nl en

Literary Adaptation from Shakespeare to Osofisan


Admission requirements

Admission to the MA Literary Studies, research master Literary Studies, research master Arts, Literature and Media and the two-year educational master in English from ICLON.


Adaptation forms a rich and fascinating topic in literary studies. Since the very earliest history of cinema, film directors have turned to novels and plays as materials for their own art, while television, too, has a long history of adapting works of literature from Austen to Zadie Smith. In addition to this, literary authors themselves have adapted the work of their predecessors, with William Shakespeare as one particularly famous example.

In this course, we will examine a range of literary adaptations from the early modern period to the present day. The first half of the course is devoted to the work of William Shakespeare, focusing both on how Shakespeare himself adapted his source materials and on how his work has been adapted by others, for example Preti Taneja and Keith Hamilton Cobb.

The second half focuses on adaptation from the eighteenth century to the present day. It examines the following topics: Robinson Crusoe and the European genre of the shipwreck narrative; cinematic adaptations of Henry James’ The Turn of the Screw and What Maisie Knew, and Kazuo Ishiguro’s The Remains of the Day; and postcolonial adaptations of Greek tragedy by Yaël Farber and Femi Osofisan.

Course objectives

At the end of the course students will:

  • Be able to reflect analytically and theoretically on the nature of literary adaptation as a cultural phenomenon, and on its broader cultural and political dimensions;

  • Be able to offer detailed and sophisticated analysis of specific literary adaptations;

  • Have deepened their ability to engage in informed academic dialogue and debate with others;

  • Have further developed their academic presentation skills;

  • Have further developed their academic writing skills by means of a substantial research essay.


The timetables are available through My Timetable.

Mode of instruction


Assessment method


Classroom Presentation (25% of the final mark)

Research essay (4,500 words) (75% of the final mark)

Research MA students should analyse at least one literary work not on the reading list for this course. Their research essay should also offer substantial theoretical reflection on adaptation as a literary and cultural phenomenon.

Students in the two-year teaching MA are able to reflect on how their research paper topic can be put to use in secondary schools.


  • Classroom Presentation (25% of the final mark)

  • Research essay (4,500 words) (75% of the final mark)


Students who fail the course can submit a revised version of their research essay if their essay grade is at least a 5. If their essay grade is lower than a 5, they must write a new research essay on a new topic.

Inspection and feedback

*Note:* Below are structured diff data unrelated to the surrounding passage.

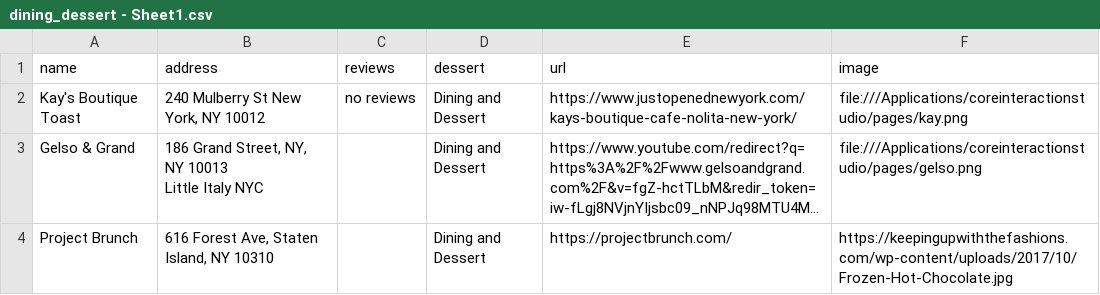
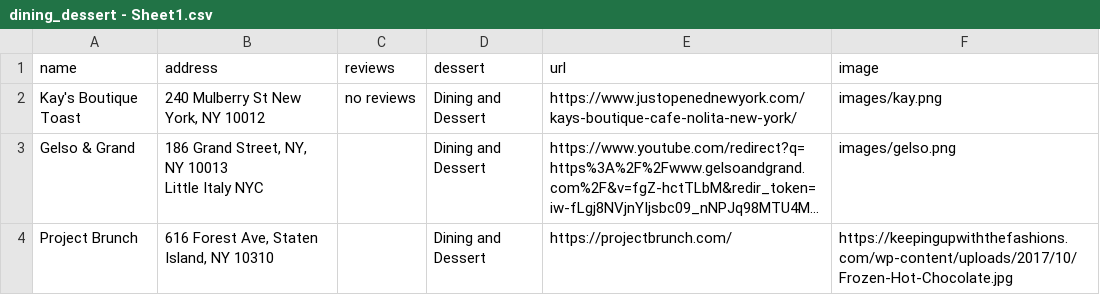
Before and after one commit to joe074/coreinteractionstudio, a CSV file: pages/project2/dining_dessert - Sheet1.csv, drawn as a sheet; long unchanged cells end in …; the diff names each change by its address in the sheet, - before the commit and + after, or states it on an @@ line.

```diff
--- a/pages/project2/dining_dessert - Sheet1.csv
+++ b/pages/project2/dining_dessert - Sheet1.csv
-F2 (image): file:///Applications/coreinteractionstudio/pages/kay.png
+F2 (image): images/kay.png
-F3 (image): file:///Applications/coreinteractionstudio/pages/gelso.png
+F3 (image): images/gelso.png
```
Also changed, not shown: pages/project2/cookies - Sheet1.csv, pages/project2/icecream - Sheet1.csv, 5 other files.
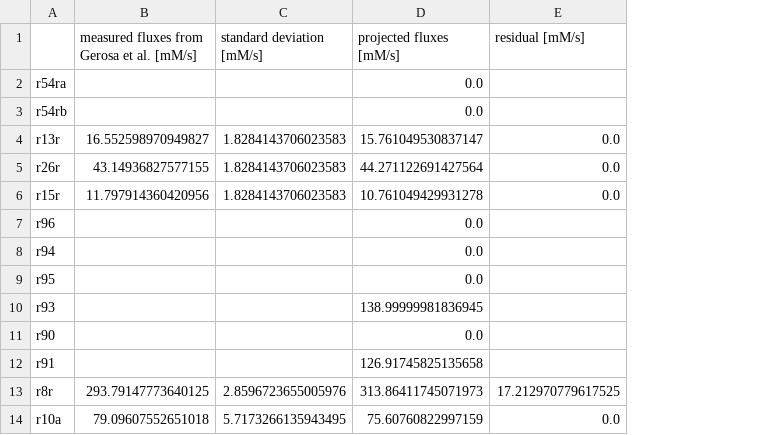
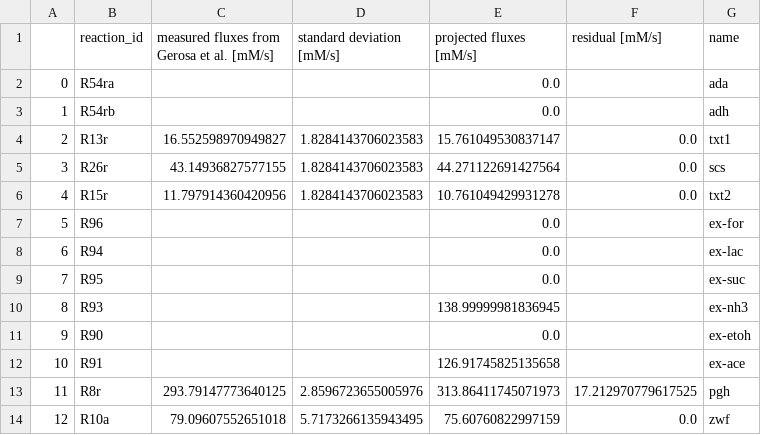
Before and after one commit to liebermeister/enzyme-flux-cost-minimization, a CSV file: tmp/measured_fluxes.csv, drawn as a sheet; only a part is shown; removed rows and columns are numbered as before the commit, all else as after; the diff names each change by its address in the sheet, - before the commit and + after, or states it on an @@ line.

```diff
--- a/tmp/measured_fluxes.csv
+++ b/tmp/measured_fluxes.csv
-column A, rows 2-14: r54ra | r54rb | r13r | r26r | r15r | r96 | r94 | r95 | r93 | r90 | r91 | r8r | r10a
+column A, rows 2-14: 0 | 1 | 2 | 3 | 4 | 5 | 6 | 7 | 8 | 9 | 10 | 11 | 12
+column B (reaction_id), rows 2-14: R54ra | R54rb | R13r | R26r | R15r | R96 | R94 | R95 | R93 | R90 | R91 | R8r | R10a
+column G (name), rows 2-14: ada | adh | txt1 | scs | txt2 | ex-for | ex-lac | ex-suc | ex-nh3 | ex-etoh | ex-ace | pgh | zwf
```
Also changed, not shown: 9 other files.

How and when an exam review will take place will be disclosed together with the publication of the exam results at the latest. If a student requests a review within 30 days after publication of the exam results, an exam review will have to be organized.

Reading list

William Shakespeare, The Tempest.
William Shakespeare, Romeo and Juliet.
William Shakespeare, King Lear.
William Shakespeare, Othello
For the Shakespeare plays, any good, recent scholarly edition will do (Arden, Oxford, Cambridge et cetera). A good and affordable recent edition of the complete works is The RSC Shakespeare: The Complete Works (ed. Jonathan Bate and Eric Rasmussen).
Aimé Césaire, Une Tempête/A Tempest, English trl. Richard Miller.
Suniti Namjoshi, selected poems from Snapshots of Caliban.
DVD West Side Story (1961; dir. Robert Wise and Jerome Robbins).
Preti Taneja, We That Are Young.
Keith Hamilton Cobb, American Moor.
Daniel Defoe, Robinson Crusoe (Oxford World’s Classics).
Selections from Joachim Heinrich Campe, The New Robinson Crusoe (available as PDF via BrightSpace.)
Henry James, The Turn of the Screw (Penguin or Oxford World’s Classics).
Henry James, What Maisie Knew (Penguin).
Kazuo Ishiguro, The Remains of the Day.
DVD The Innocents (1951; dir. Jack Clayton).
DVD What Maise Knew (2012; dir. Scott McGehee and David Siegel).
DVD The Remains of the Day (1993; dir. James Ivory).
Femi Osofisan, Tegonni: An African Antigone.
Yaël Farber, Molora.

Note: English translations will be provided for the non-English materials.


Enrolment through My Studymap is mandatory.


  • For substantive questions, contact the lecturer listed in the right information bar.

  • For questions about enrolment, admission, etc, contact the Education Administration Office: Arsenaal

Coordinator of studies:


No remarks.